Nature Now International is a grassroots environmental organization that engages youth in defending vulnerable ecosystems through community-based ecological education in Costa Rica and California.
Max Blacksten, 17, McLean, Va.
Youth Climate Action Team is a climate justice advocacy nonprofit focused on placing youth at the forefront of the climate movement, providing a platform for teenagers worldwide to write, lobby, and educate the public about the climate crisis and sustainability.
Aron Goodman, 17, Morristown, N.J.
TovaTok, a TikTok account created by Aron and his grandmother, Holocaust survivor Tova Friedman, has produced more than 150 videos with 80 million views, sharing Tova’s story and raising awareness of modern-day antisemitism and racism.
Romy Greenwald, 18, Santa Barbara, Calif.
MiSendero provides a pathway to inclusion for English language learners, empowering them to serve as Spanish tutors, and invites Spanish language learners to serve as English tutors, creating opportunities for leadership and friendship in California and Florida.
Jake Hammerman, 17, Lafayette, Calif.
Impactful Tennis provides tennis lessons to kids and raises funds to support the regional Meals on Wheels, which addresses hunger and isolation among seniors.
Sydney Hankin, 17, New York City, N.Y.
Securing Safe Food’s mission is to fight food insecurity among individuals with food allergies and to increase the accessibility of allergen-free foods through research, education, and by partnering with allergy-friendly food companies to ship safe food to more than 30 food pantries across the United States.
Steven Hoffen, 15, New York City, N.Y.
Growing Peace seeks to improve the health, happiness, and welfare of under-resourced communities by installing and implementing hydroponic farming systems, which can be deployed cheaply and quickly to immediately address food security challenges, providing healthy and nutritious food regularly.

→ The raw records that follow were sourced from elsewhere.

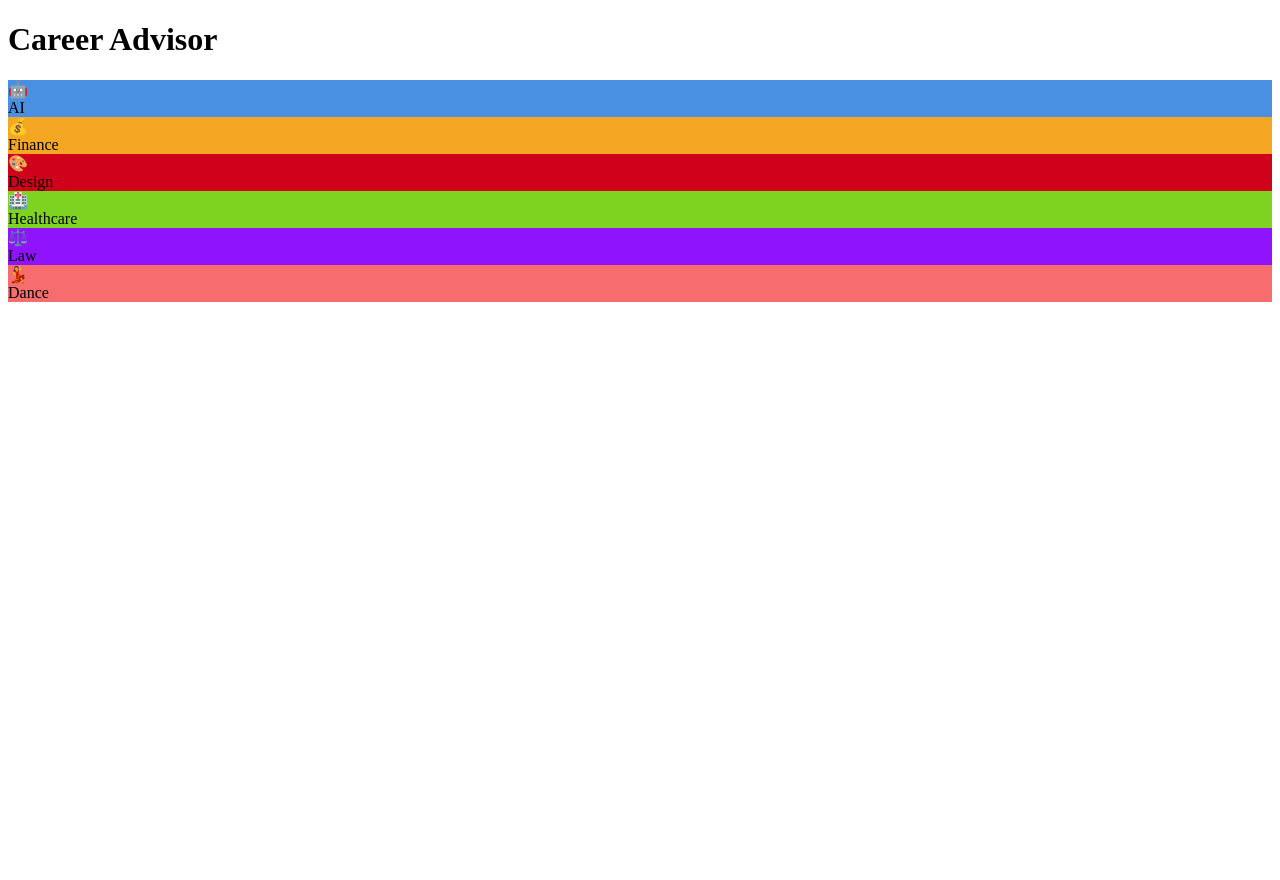
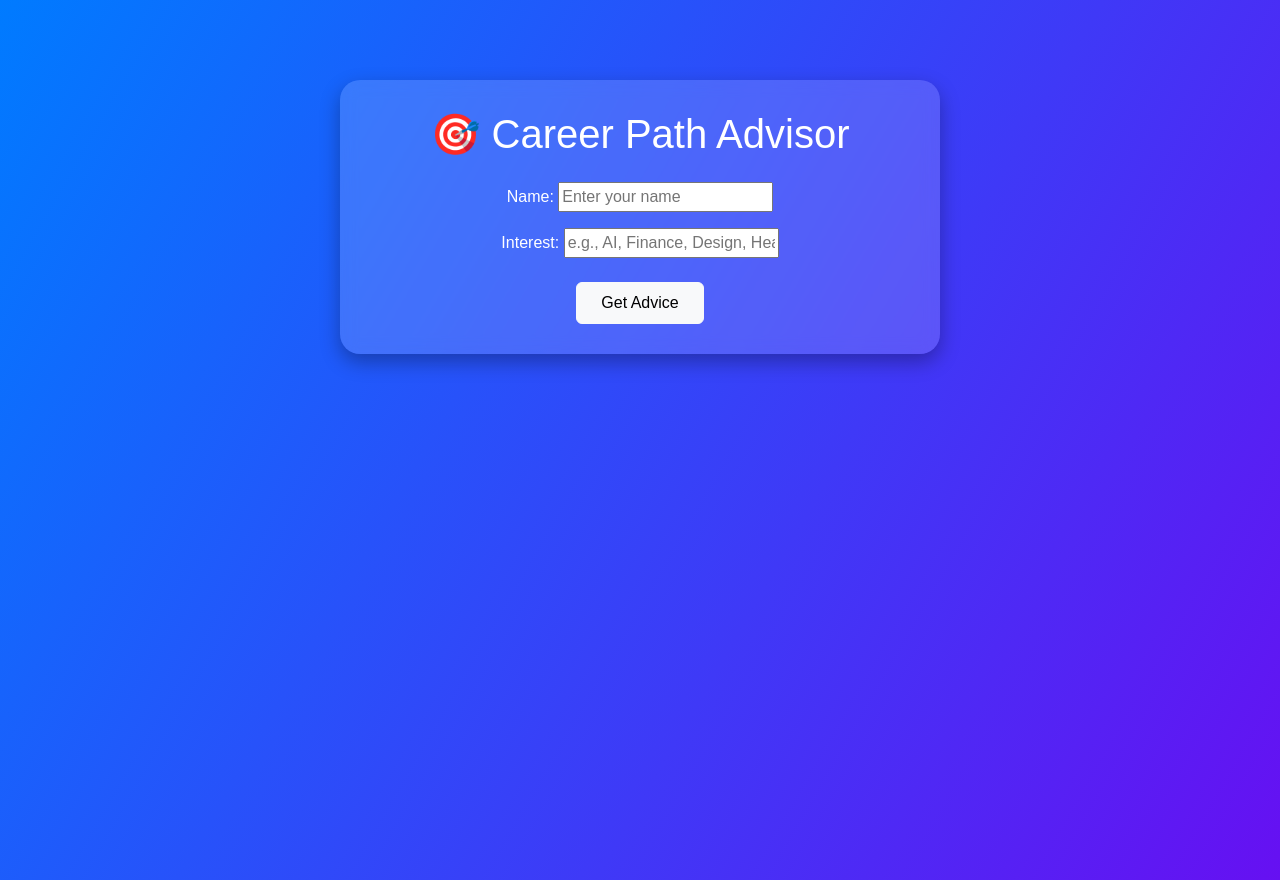
Before and after one commit to CaptMJA380/career_advisor, a Django app: page / in a window 1280 px wide. Before the commit the page ends 302 px from the top, so only its background shows below. Run offline with Django 5.2, Linux system fonts and the light colour scheme.

Commit message:
Gives you 3–4 career suggestions, Displays them in an animated card

```diff
--- a/advisor/templates/advisor/home.html
+++ b/advisor/templates/advisor/home.html
@@ -3,75 +3,61 @@
 <head>
     <meta charset="UTF-8">
     <title>Career Advisor</title>
+    <meta name="viewport" content="width=device-width, initial-scale=1">
+    <link href="https://cdn.jsdelivr.net/npm/bootstrap@5.3.0/dist/css/bootstrap.min.css" rel="stylesheet">
     <style>
-        /* your existing styles stay the same */
+        body {
+            background: linear-gradient(120deg, #007bff, #6610f2);
+            color: white;
+            font-family: "Poppins", sans-serif;
+            height: 100vh;
+        }
+        .container {
+            margin-top: 80px;
+            max-width: 600px;
+            background: rgba(255, 255, 255, 0.15);
+            backdrop-filter: blur(8px);
+            border-radius: 20px;
+            padding: 30px;
+            box-shadow: 0 8px 20px rgba(0,0,0,0.3);
+        }
+        .result-card {
+            background: #fff;
+            color: #333;
+            border-radius: 15px;
+            padding: 15px;
+            margin-top: 20px;
+            animation: fadeIn 0.7s ease-in-out;
+        }
+        @keyframes fadeIn {
+            from {opacity: 0; transform: translateY(10px);}
+            to {opacity: 1; transform: translateY(0);}
+        }
+        button {
+            border-radius: 10px;
+        }
     </style>
 </head>
 <body>
-    <h1>Career Advisor</h1>
+    <div class="container text-center">
+        <h1 class="mb-4">🎯 Career Path Advisor</h1>
+        <form method="POST">
+            {% csrf_token %}
+            {{ form.as_p }}
+            <button type="submit" class="btn btn-light mt-2 px-4 py-2">Get Advice</button>
+        </form>
 
-    <!-- ✅ Hidden form only to hold the CSRF token -->
-    <form id="csrf-form" method="post">
-        {% csrf_token %}
-    </form>
-
-    <div class="category-container">
-        <div class="category-card" style="background-color:#4a90e2;" onclick="getCareers('AI')">
-            <div class="icon">🤖</div>
-            AI
+        {% if careers %}
+        <div class="result-card mt-4">
+            <h4>Recommended Careers for <span class="text-primary">{{ interest|title }}</span>:</h4>
+            <ul class="list-group mt-2">
+                {% for career in careers %}
+                <li class="list-group-item">{{ career }}</li>
+                {% endfor %}
+            </ul>
+            <a href="/" class="btn btn-outline-primary mt-3">Try Again</a>
         </div>
-        <div class="category-card" style="background-color:#f5a623;" onclick="getCareers('Finance')">
-            <div class="icon">💰</div>
-            Finance
-        </div>
-        <div class="category-card" style="background-color:#d0021b;" onclick="getCareers('Design')">
-            <div class="icon">🎨</div>
-            Design
-        </div>
-        <div class="category-card" style="background-color:#7ed321;" onclick="getCareers('Healthcare')">
-            <div class="icon">🏥</div>
-            Healthcare
-        </div>
-        <div class="category-card" style="background-color:#9013fe;" onclick="getCareers('Law')">
-            <div class="icon">⚖️</div>
-            Law
-        </div>
-        <div class="category-card" style="background-color:#f76c6c;" onclick="getCareers('Dance')">
-            <div class="icon">💃</div>
-            Dance
-        </div>
+        {% endif %}
     </div>
-
-    {% if careers %}
-    <div class="results">
-        <h2>Recommended Careers</h2>
-        {% for career in careers %}
-            <div class="career-item">{{ career }}</div>
-        {% endfor %}
-    </div>
-    {% endif %}
-
-    <!-- ✅ Update your script -->
-    <script>
-        async function getCareers(interest) {
-            const csrfToken = document.querySelector('[name=csrfmiddlewaretoken]').value;
-
-            const formData = new FormData();
-            formData.append('interest', interest);
-
-            const response = await fetch("", {
-                method: "POST",
-                headers: {
-                    "X-CSRFToken": csrfToken
-                },
-                body: formData,
-            });
-
-            const html = await response.text();
-            document.open();
-            document.write(html);
-            document.close();
-        }
-    </script>
 </body>
 </html>
--- a/advisor/views.py
+++ b/advisor/views.py
@@ -7,12 +7,17 @@ career_paths = {
     "design": ["UI/UX Designer", "Graphic Designer", "Product Designer", "Game Designer"],
     "healthcare": ["Doctor", "Nurse", "Medical Researcher", "Healthcare Administrator"],
     "law": ["Corporate Lawyer", "Judge", "Legal Advisor", "Criminal Lawyer"],
-    "dance": ["Choreographer", "Dance Academy Owner", "Influencer", "Background Dancer"],
+    "dance": ["Choreographer", "Dance Academy Instructor", "Influencer", "Background Dancer"],
 }
 
 def home(request):
     careers = []
+    interest = ""
     if request.method == "POST":
-        interest = request.POST.get("interest", "").lower()
-        careers = career_paths.get(interest, ["Sorry, no suggestions available for this interest."])
-    return render(request, "advisor/home.html", {"careers": careers})
+        form = CareerForm(request.POST)
+        if form.is_valid():
+            interest = form.cleaned_data["interest"].lower()
+            careers = career_paths.get(interest, ["Sorry, no suggestions available for this interest."])
+    else:
+        form = CareerForm()
+    return render(request, "advisor/home.html", {"form": form, "careers": careers, "interest": interest})
```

Benjamin Joel, 18, McLean, Va.
Intutorly, founded by Ben and his brother, helps to close the academic gaps for students impacted by school closures during the pandemic and continues to create a life-long impact on students’ educational success.

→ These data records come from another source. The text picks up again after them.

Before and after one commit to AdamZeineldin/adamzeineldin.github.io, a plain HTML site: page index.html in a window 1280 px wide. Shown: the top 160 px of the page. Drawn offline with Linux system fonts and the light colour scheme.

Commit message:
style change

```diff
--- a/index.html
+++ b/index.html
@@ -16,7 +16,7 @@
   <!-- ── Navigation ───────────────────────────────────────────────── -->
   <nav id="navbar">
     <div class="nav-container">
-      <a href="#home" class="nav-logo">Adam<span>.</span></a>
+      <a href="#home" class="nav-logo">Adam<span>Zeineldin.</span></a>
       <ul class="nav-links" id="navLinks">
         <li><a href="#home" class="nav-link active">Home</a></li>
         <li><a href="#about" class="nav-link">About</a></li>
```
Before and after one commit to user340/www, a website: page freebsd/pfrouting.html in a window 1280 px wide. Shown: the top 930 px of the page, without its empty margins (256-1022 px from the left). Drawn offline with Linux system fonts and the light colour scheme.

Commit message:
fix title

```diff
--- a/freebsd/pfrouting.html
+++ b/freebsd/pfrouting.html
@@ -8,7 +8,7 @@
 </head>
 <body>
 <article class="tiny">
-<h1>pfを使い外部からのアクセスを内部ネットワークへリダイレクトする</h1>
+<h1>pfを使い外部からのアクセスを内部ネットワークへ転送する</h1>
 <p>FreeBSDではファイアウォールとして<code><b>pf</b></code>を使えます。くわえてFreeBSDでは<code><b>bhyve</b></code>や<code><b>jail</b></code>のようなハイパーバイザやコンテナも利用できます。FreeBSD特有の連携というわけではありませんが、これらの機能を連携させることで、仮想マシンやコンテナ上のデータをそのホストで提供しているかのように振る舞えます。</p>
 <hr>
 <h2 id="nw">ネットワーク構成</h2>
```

Henry Lien, 17, Mill Valley, Calif.
ChessPals envisions a world where kids of all backgrounds can learn and play chess by providing a fun after-school activity, supporting increased academic performance, and teaching lifelong skills like goal-setting and healthy competition.

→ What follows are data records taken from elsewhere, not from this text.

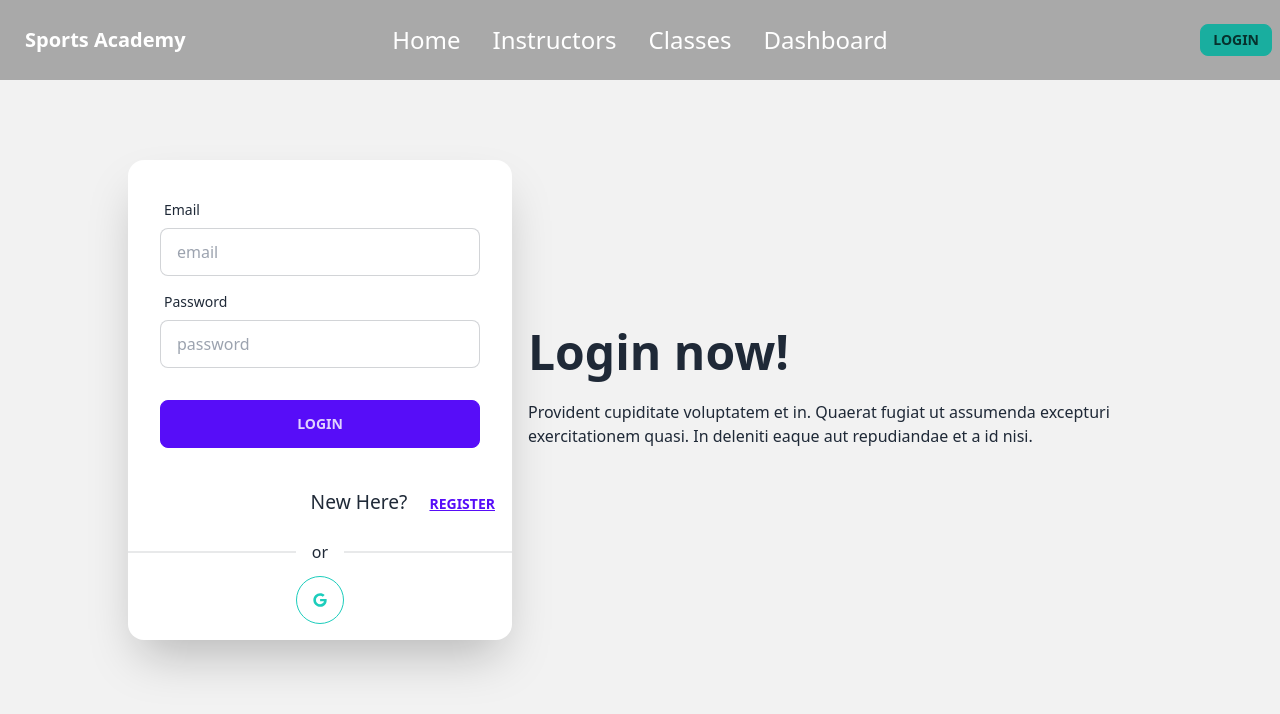
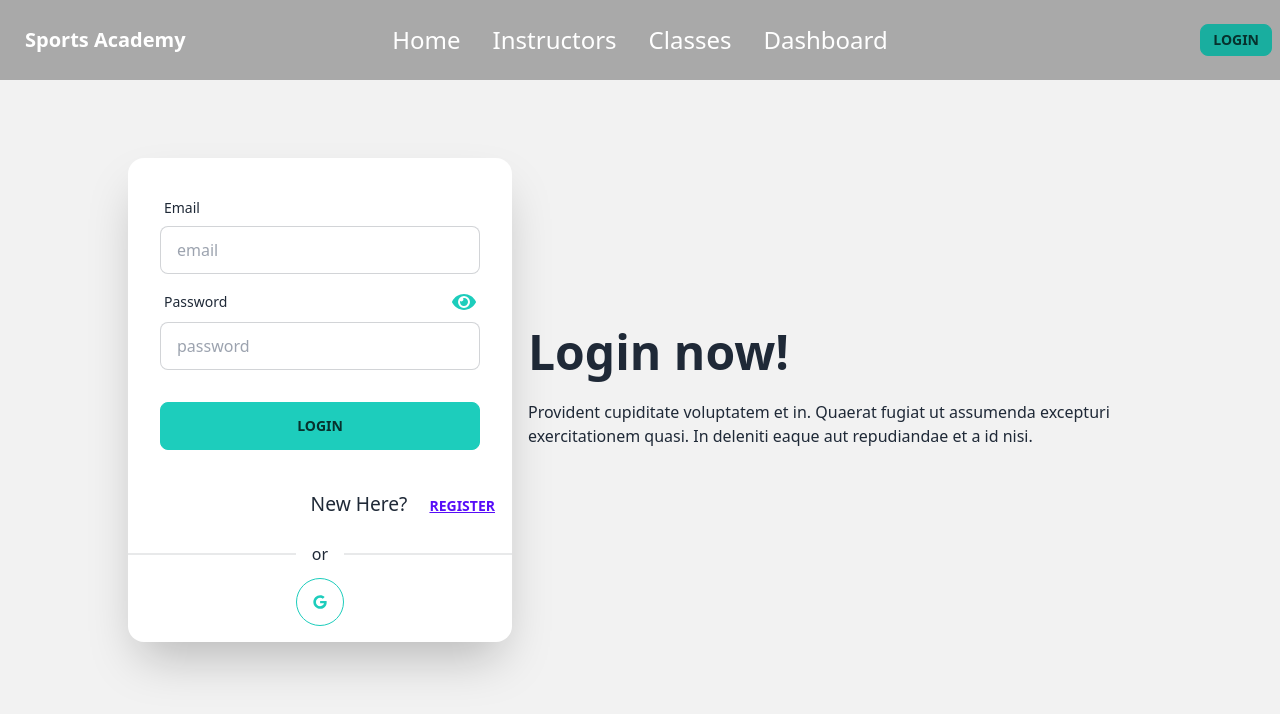
Before and after one commit to johurulHaque/summer-camp-client, a React (Vite) app: page /login in a window 1280 px wide. Shown: the top 714 px of the page. Built offline with nearby package versions, Linux system fonts and the light colour scheme; no server answers.

Commit message:
login password show hide done

```diff
--- a/src/pages/Login/Login.jsx
+++ b/src/pages/Login/Login.jsx
@@ -1,9 +1,10 @@
-import React, { useContext } from "react";
+import React, { useContext, useState } from "react";
 import { Link, useLocation, useNavigate } from "react-router-dom";
 import SocialLogin from "./SocialLogin";
 import { AuthContext } from "../../providers/AuthProvider";
 import { useForm } from "react-hook-form";
 import Swal from "sweetalert2";
+import { FaEye, FaEyeSlash } from "react-icons/fa";
 
 const Login = () => {
   const {
@@ -15,13 +16,21 @@ const Login = () => {
   const { signIn } = useContext(AuthContext);
   const navigate = useNavigate();
   const location = useLocation();
+  const [passwordType, setPasswordType] = useState("password");
+
+  const togglePassword = () => {
+    if (passwordType === "password") {
+      setPasswordType("text");
+      return;
+    }
+    setPasswordType("password");
+  };
 
   const from = location.state?.from?.pathname || "/";
 
   const onSubmit = (data) => {
     signIn(data.email, data.password).then((result) => {
       const user = result.user;
-      // console.log(user);
       Swal.fire({
         position: "center",
         icon: "success",
@@ -62,14 +71,19 @@ const Login = () => {
             <div className="form-control">
               <label className="label">
                 <span className="label-text">Password</span>
+                <span onClick={togglePassword} className="text-2xl text-accent">
+                {passwordType === "password" ? <FaEye /> : <FaEyeSlash />}
+              </span>
               </label>
               <input
-                type="password"
+                type={passwordType}
                 {...register("password", { required: true })}
                 placeholder="password"
                 className="input input-bordered"
+
               />
-               {errors.password && (
+
+              {errors.password && (
                 <span className="text-red-600">Email is required</span>
               )}
               {/* <label className="label">
@@ -79,7 +93,7 @@ const Login = () => {
               </label> */}
             </div>
             <div className="form-control mt-6">
-              <input className="btn btn-primary" type="submit" value="Login" />
+              <input className="btn btn-accent " type="submit" value="Login" />
             </div>
           </form>
           <p className="text-end text-2xl">
--- a/src/pages/Shared/NavBar/NavBar.jsx
+++ b/src/pages/Shared/NavBar/NavBar.jsx
@@ -1,20 +1,34 @@
+import { useContext } from "react";
 import { Link } from "react-router-dom";
+import { AuthContext } from "../../../providers/AuthProvider";
 
 const NavBar = () => {
-    // const { user, logOut } = useContext(AuthContext);
+  const { user, logOut } = useContext(AuthContext);
 
-    // const handleLogOut = () => {
-    //     logOut()
-    //         .then(() => { })
-    //         .catch(error => console.log(error));
-    // }
+  const handleLogOut = () => {
+      logOut()
+          .then(() => { })
+          .catch(error => console.log(error));
+  }
 
-    const navOptions = <>
-        <li><Link to="/">Home</Link></li>
-        <li><Link to="/instructor">Instructors</Link></li>
-        <li><Link to="/classes"> Classes</Link></li>
-        <li><Link to="/Dashboard"> Dashboard</Link></li>
+
+
+  const navOptions = (
+    <>
+      <li>
+        <Link to="/">Home</Link>
+      </li>
+      <li>
+        <Link to="/instructor">Instructors</Link>
+      </li>
+      <li>
+        <Link to="/classes"> Classes</Link>
+      </li>
+      <li>
+        <Link to="/Dashboard"> Dashboard</Link>
+      </li>
     </>
+  );
 
   return (
     <>
@@ -22,21 +36,53 @@ const NavBar = () => {
         <div className="navbar-start">
           <div className="dropdown">
             <label tabIndex={0} className="btn btn-ghost lg:hidden">
-                            <svg xmlns="http://www.w3.org/2000/svg" className="h-5 w-5" fill="none" viewBox="0 0 24 24" stroke="currentColor"><path strokeLinecap="round" strokeLinejoin="round" strokeWidth="2" d="M4 6h16M4 12h8m-8 6h16" /></svg>
+              <svg
+                xmlns="http://www.w3.org/2000/svg"
+                className="h-5 w-5"
+                fill="none"
+                viewBox="0 0 24 24"
+                stroke="currentColor"
+              >
+                <path
+                  strokeLinecap="round"
+                  strokeLinejoin="round"
+                  strokeWidth="2"
+                  d="M4 6h16M4 12h8m-8 6h16"
+                />
+              </svg>
             </label>
-                        <ul tabIndex={0} className="menu menu-compact dropdown-content mt-3 p-2 shadow bg-base-100 rounded-box w-52">
+            <ul
+              tabIndex={0}
+              className="menu menu-compact dropdown-content mt-3 p-2 shadow bg-base-100 rounded-box w-52"
+            >
               {navOptions}
             </ul>
           </div>
-                    <Link to="/" className="btn btn-ghost normal-case text-xl">Sports Academy</Link>
+          <Link to="/" className="btn btn-ghost normal-case text-xl">
+            Sports Academy
+          </Link>
         </div>
         <div className="navbar-center hidden lg:flex">
-                    <ul className="menu menu-horizontal px-1 text-2xl">
-                        {navOptions}
-                    </ul>
+          <ul className="menu menu-horizontal px-1 text-2xl">{navOptions}</ul>
         </div>
         <div className="navbar-end">
+          {user ? (
+            <>
+
+            <img src={user.photoURL} alt=""  className="w-10 h-10 rounded-full" title={user.displayName} />
+
+              <button onClick={handleLogOut} className="btn btn-sm btn-warning btn-outline">
+                LogOut
+              </button>
+            </>
+          ) : (
+            <>
+
+              <li className="list-none">
               <Link to="/login" className="btn btn-sm btn-active btn-accent">Login</Link>
+              </li>
+            </>
+          )}
         </div>
       </div>
     </>
```
Lines whose indentation alone changed are shown as unchanged.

Meaza Light-Orr, 17, Los Angeles, Calif.
Kids for Kololo aims to increase educational equity and access in rural Ethiopia by identifying and addressing unmet educational needs in partnership with local communities while empowering teens to create positive change in the lives of children across the globe.
Anabelle Lombard, 18, Arlington, Va.
Generation Ratify is a youth-led movement to ratify the Equal Rights Amendment and advance gender equality in the United States.
Lily Messing, 17, Tucson, Ariz.
100+ Teens Who Care gathers more than 100 like-minded teens each quarter to donate $25 each, enabling them to make substantial change by combining their donations.
Sonja Michaluk, 19, Titusville, N.J.
The Communities Conservation Initiative aims to improve the accuracy, precision, and statistical power of environmental data to better measure and manage water quality changes over time.
David Ronnel, 18, Little Rock, Ark.
The Arkansas Holocaust Education Award Donation (AHEAD) Fund, which David founded, is the first and only nonprofit in Arkansas that awards teachers for outstanding Holocaust education. As a leader on the Holocaust Education Living Proposal (HELP) Committee comprised of volunteer advocates, David successfully pushed for the passage of a bill in 2021 to require Holocaust education in public schools statewide.
Danielle Wasserman, 17, St. Louis, Mo.
InvestNow Clubs are led by high school students from under-resourced communities and provide students and their families with investment knowledge and real-world financial literacy.
The Diller Teen Tikkun Olam Awards celebrate tikkun olam, or “repairing the world.” The Helen Diller Family Foundation knows that supporting Jewish teen leadership today means creating and inspiring future generations of strong Jewish leaders in the global community. The Awards provide $36,000 for each recipient so that they may use it to further their initiative or education.